# [About this task]
Every record that follows should be output exactly as it is given.

# [Record excerpts]
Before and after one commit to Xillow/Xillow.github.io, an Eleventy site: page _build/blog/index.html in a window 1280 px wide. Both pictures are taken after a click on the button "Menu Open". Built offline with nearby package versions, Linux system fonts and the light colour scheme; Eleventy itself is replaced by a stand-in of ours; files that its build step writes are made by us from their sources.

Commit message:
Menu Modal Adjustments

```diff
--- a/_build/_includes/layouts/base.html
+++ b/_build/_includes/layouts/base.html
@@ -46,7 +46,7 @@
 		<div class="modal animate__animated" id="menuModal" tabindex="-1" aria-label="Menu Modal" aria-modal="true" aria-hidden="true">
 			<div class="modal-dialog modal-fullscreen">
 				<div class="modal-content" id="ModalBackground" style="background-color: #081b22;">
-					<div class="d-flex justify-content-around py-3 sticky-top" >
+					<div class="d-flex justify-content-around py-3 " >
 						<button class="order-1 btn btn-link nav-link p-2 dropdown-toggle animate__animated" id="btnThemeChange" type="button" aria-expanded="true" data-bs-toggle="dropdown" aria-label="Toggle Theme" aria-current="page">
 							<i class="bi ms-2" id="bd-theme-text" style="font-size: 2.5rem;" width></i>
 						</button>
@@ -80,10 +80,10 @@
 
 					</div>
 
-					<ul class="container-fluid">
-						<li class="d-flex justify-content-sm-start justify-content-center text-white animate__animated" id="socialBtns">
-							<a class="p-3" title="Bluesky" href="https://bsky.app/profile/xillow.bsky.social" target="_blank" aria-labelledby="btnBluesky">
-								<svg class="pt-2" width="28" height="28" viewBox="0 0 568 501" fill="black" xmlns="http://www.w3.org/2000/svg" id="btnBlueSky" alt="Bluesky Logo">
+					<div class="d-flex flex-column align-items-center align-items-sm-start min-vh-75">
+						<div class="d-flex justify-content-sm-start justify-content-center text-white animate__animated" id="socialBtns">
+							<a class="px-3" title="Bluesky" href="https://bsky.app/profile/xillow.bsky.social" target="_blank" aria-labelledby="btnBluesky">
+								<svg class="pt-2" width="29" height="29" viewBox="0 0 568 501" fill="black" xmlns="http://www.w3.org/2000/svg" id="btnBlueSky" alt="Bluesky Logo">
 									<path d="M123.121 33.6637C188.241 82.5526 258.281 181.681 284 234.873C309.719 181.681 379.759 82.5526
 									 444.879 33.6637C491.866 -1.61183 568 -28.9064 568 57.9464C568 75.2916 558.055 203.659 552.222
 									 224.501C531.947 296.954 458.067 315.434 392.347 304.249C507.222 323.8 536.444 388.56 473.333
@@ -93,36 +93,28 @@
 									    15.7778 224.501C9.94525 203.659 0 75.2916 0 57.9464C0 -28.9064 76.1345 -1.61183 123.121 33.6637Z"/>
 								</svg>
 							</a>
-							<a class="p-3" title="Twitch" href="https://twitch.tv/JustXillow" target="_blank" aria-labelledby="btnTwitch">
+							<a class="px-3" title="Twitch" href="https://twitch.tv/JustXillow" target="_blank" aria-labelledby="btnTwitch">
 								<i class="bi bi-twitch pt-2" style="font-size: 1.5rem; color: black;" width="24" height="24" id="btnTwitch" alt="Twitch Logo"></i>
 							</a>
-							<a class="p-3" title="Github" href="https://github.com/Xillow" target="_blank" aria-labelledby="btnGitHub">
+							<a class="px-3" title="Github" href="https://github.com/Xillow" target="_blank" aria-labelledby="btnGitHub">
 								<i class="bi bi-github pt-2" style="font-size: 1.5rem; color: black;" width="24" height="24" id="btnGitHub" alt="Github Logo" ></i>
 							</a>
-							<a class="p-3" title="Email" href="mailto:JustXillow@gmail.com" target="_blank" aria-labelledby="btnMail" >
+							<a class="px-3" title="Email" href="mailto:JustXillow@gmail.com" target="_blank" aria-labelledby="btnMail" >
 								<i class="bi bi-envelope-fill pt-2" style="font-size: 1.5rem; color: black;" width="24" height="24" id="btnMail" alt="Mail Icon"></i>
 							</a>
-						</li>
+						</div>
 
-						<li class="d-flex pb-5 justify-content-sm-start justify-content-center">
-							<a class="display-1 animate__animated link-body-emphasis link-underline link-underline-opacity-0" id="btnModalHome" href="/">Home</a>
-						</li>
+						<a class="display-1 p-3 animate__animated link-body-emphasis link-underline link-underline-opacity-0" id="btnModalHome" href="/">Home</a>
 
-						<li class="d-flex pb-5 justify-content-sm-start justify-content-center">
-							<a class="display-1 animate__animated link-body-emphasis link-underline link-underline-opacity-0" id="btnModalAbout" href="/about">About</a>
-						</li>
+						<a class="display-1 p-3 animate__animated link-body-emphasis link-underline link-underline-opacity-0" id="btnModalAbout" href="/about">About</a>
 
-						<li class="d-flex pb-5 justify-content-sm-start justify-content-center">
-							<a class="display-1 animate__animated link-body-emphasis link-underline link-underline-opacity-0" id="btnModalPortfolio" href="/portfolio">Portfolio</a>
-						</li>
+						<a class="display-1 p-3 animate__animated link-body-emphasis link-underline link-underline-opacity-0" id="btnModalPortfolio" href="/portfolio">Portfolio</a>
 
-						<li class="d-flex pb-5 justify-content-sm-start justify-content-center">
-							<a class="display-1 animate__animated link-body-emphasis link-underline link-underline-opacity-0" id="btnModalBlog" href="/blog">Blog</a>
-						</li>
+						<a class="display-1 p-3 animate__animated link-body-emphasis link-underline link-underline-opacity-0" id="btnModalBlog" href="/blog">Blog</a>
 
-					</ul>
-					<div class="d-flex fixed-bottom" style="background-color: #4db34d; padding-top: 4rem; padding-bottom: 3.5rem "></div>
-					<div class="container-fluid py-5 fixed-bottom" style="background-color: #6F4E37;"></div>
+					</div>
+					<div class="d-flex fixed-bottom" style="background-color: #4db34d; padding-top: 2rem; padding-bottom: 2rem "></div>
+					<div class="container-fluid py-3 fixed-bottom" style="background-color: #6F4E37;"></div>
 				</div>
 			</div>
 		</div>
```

# [Problem solution]
Before and after one commit to Xillow/Xillow.github.io, an Eleventy site: page _build/blog/index.html in a window 1280 px wide. Both pictures are taken after a click on the button "Menu Open". Built offline with nearby package versions, Linux system fonts and the light colour scheme; Eleventy itself is replaced by a stand-in of ours; files that its build step writes are made by us from their sources.

Commit message:
Menu Modal Adjustments

```diff
--- a/_build/_includes/layouts/base.html
+++ b/_build/_includes/layouts/base.html
@@ -46,7 +46,7 @@
 		<div class="modal animate__animated" id="menuModal" tabindex="-1" aria-label="Menu Modal" aria-modal="true" aria-hidden="true">
 			<div class="modal-dialog modal-fullscreen">
 				<div class="modal-content" id="ModalBackground" style="background-color: #081b22;">
-					<div class="d-flex justify-content-around py-3 sticky-top" >
+					<div class="d-flex justify-content-around py-3 " >
 						<button class="order-1 btn btn-link nav-link p-2 dropdown-toggle animate__animated" id="btnThemeChange" type="button" aria-expanded="true" data-bs-toggle="dropdown" aria-label="Toggle Theme" aria-current="page">
 							<i class="bi ms-2" id="bd-theme-text" style="font-size: 2.5rem;" width></i>
 						</button>
@@ -80,10 +80,10 @@
 
 					</div>
 
-					<ul class="container-fluid">
-						<li class="d-flex justify-content-sm-start justify-content-center text-white animate__animated" id="socialBtns">
-							<a class="p-3" title="Bluesky" href="https://bsky.app/profile/xillow.bsky.social" target="_blank" aria-labelledby="btnBluesky">
-								<svg class="pt-2" width="28" height="28" viewBox="0 0 568 501" fill="black" xmlns="http://www.w3.org/2000/svg" id="btnBlueSky" alt="Bluesky Logo">
+					<div class="d-flex flex-column align-items-center align-items-sm-start min-vh-75">
+						<div class="d-flex justify-content-sm-start justify-content-center text-white animate__animated" id="socialBtns">
+							<a class="px-3" title="Bluesky" href="https://bsky.app/profile/xillow.bsky.social" target="_blank" aria-labelledby="btnBluesky">
+								<svg class="pt-2" width="29" height="29" viewBox="0 0 568 501" fill="black" xmlns="http://www.w3.org/2000/svg" id="btnBlueSky" alt="Bluesky Logo">
 									<path d="M123.121 33.6637C188.241 82.5526 258.281 181.681 284 234.873C309.719 181.681 379.759 82.5526
 									 444.879 33.6637C491.866 -1.61183 568 -28.9064 568 57.9464C568 75.2916 558.055 203.659 552.222
 									 224.501C531.947 296.954 458.067 315.434 392.347 304.249C507.222 323.8 536.444 388.56 473.333
@@ -93,36 +93,28 @@
 									    15.7778 224.501C9.94525 203.659 0 75.2916 0 57.9464C0 -28.9064 76.1345 -1.61183 123.121 33.6637Z"/>
 								</svg>
 							</a>
-							<a class="p-3" title="Twitch" href="https://twitch.tv/JustXillow" target="_blank" aria-labelledby="btnTwitch">
+							<a class="px-3" title="Twitch" href="https://twitch.tv/JustXillow" target="_blank" aria-labelledby="btnTwitch">
 								<i class="bi bi-twitch pt-2" style="font-size: 1.5rem; color: black;" width="24" height="24" id="btnTwitch" alt="Twitch Logo"></i>
 							</a>
-							<a class="p-3" title="Github" href="https://github.com/Xillow" target="_blank" aria-labelledby="btnGitHub">
+							<a class="px-3" title="Github" href="https://github.com/Xillow" target="_blank" aria-labelledby="btnGitHub">
 								<i class="bi bi-github pt-2" style="font-size: 1.5rem; color: black;" width="24" height="24" id="btnGitHub" alt="Github Logo" ></i>
 							</a>
-							<a class="p-3" title="Email" href="mailto:JustXillow@gmail.com" target="_blank" aria-labelledby="btnMail" >
+							<a class="px-3" title="Email" href="mailto:JustXillow@gmail.com" target="_blank" aria-labelledby="btnMail" >
 								<i class="bi bi-envelope-fill pt-2" style="font-size: 1.5rem; color: black;" width="24" height="24" id="btnMail" alt="Mail Icon"></i>
 							</a>
-						</li>
+						</div>
 
-						<li class="d-flex pb-5 justify-content-sm-start justify-content-center">
-							<a class="display-1 animate__animated link-body-emphasis link-underline link-underline-opacity-0" id="btnModalHome" href="/">Home</a>
-						</li>
+						<a class="display-1 p-3 animate__animated link-body-emphasis link-underline link-underline-opacity-0" id="btnModalHome" href="/">Home</a>
 
-						<li class="d-flex pb-5 justify-content-sm-start justify-content-center">
-							<a class="display-1 animate__animated link-body-emphasis link-underline link-underline-opacity-0" id="btnModalAbout" href="/about">About</a>
-						</li>
+						<a class="display-1 p-3 animate__animated link-body-emphasis link-underline link-underline-opacity-0" id="btnModalAbout" href="/about">About</a>
 
-						<li class="d-flex pb-5 justify-content-sm-start justify-content-center">
-							<a class="display-1 animate__animated link-body-emphasis link-underline link-underline-opacity-0" id="btnModalPortfolio" href="/portfolio">Portfolio</a>
-						</li>
+						<a class="display-1 p-3 animate__animated link-body-emphasis link-underline link-underline-opacity-0" id="btnModalPortfolio" href="/portfolio">Portfolio</a>
 
-						<li class="d-flex pb-5 justify-content-sm-start justify-content-center">
-							<a class="display-1 animate__animated link-body-emphasis link-underline link-underline-opacity-0" id="btnModalBlog" href="/blog">Blog</a>
-						</li>
+						<a class="display-1 p-3 animate__animated link-body-emphasis link-underline link-underline-opacity-0" id="btnModalBlog" href="/blog">Blog</a>
 
-					</ul>
-					<div class="d-flex fixed-bottom" style="background-color: #4db34d; padding-top: 4rem; padding-bottom: 3.5rem "></div>
-					<div class="container-fluid py-5 fixed-bottom" style="background-color: #6F4E37;"></div>
+					</div>
+					<div class="d-flex fixed-bottom" style="background-color: #4db34d; padding-top: 2rem; padding-bottom: 2rem "></div>
+					<div class="container-fluid py-3 fixed-bottom" style="background-color: #6F4E37;"></div>
 				</div>
 			</div>
 		</div>
```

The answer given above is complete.